A single number is required: how many lines in the records below contain "hand".

SUPPLIED INFORMATION ->
....
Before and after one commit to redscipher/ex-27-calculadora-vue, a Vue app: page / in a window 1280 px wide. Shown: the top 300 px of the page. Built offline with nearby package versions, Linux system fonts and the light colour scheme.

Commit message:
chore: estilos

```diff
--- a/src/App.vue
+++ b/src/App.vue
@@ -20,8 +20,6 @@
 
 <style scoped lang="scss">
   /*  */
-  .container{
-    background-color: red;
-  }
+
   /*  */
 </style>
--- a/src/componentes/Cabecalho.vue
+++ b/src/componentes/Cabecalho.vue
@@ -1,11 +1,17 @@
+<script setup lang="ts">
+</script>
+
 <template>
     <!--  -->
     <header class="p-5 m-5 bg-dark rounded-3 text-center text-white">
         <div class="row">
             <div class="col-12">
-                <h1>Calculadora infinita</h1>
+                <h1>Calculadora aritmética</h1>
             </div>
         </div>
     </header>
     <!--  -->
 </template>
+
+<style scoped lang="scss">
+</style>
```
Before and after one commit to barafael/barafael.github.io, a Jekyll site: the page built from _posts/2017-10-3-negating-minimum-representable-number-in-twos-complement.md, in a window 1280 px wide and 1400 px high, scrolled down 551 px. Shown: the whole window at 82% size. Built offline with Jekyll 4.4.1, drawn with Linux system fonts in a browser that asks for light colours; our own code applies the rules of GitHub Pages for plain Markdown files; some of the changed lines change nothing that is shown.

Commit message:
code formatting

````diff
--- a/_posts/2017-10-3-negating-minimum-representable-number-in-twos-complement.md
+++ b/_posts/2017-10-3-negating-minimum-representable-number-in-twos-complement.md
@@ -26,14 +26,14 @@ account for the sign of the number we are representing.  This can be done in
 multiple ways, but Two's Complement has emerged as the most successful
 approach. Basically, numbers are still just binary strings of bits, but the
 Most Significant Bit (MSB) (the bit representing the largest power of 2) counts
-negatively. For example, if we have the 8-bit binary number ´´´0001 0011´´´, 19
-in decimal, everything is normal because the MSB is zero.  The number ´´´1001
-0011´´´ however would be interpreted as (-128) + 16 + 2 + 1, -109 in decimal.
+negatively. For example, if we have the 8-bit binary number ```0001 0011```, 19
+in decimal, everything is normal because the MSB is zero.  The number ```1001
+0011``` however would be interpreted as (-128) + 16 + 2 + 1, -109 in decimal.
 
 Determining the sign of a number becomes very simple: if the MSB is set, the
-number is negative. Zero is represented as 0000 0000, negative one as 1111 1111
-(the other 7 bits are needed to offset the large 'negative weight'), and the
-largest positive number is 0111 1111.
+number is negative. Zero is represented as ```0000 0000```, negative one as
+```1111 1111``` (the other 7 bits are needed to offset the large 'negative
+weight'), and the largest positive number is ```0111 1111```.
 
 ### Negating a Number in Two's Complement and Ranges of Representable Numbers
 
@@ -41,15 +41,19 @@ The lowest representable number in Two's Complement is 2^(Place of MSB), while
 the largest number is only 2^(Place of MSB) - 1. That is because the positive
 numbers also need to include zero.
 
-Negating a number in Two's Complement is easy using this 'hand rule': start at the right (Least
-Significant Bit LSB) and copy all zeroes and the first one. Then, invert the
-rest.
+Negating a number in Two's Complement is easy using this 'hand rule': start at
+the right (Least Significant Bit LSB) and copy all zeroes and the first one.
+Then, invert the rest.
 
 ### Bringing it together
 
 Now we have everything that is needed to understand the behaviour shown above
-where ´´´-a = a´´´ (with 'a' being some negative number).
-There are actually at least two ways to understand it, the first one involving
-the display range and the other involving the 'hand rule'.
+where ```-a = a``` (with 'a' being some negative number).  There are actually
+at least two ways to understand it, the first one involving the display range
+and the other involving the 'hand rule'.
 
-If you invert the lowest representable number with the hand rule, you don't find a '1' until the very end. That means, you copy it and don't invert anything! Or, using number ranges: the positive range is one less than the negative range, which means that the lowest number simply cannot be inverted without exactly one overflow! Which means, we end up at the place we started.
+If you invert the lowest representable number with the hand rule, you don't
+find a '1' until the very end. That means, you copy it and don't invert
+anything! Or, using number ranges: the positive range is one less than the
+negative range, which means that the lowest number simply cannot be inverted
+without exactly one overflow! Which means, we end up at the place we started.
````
....
REPLY ->
6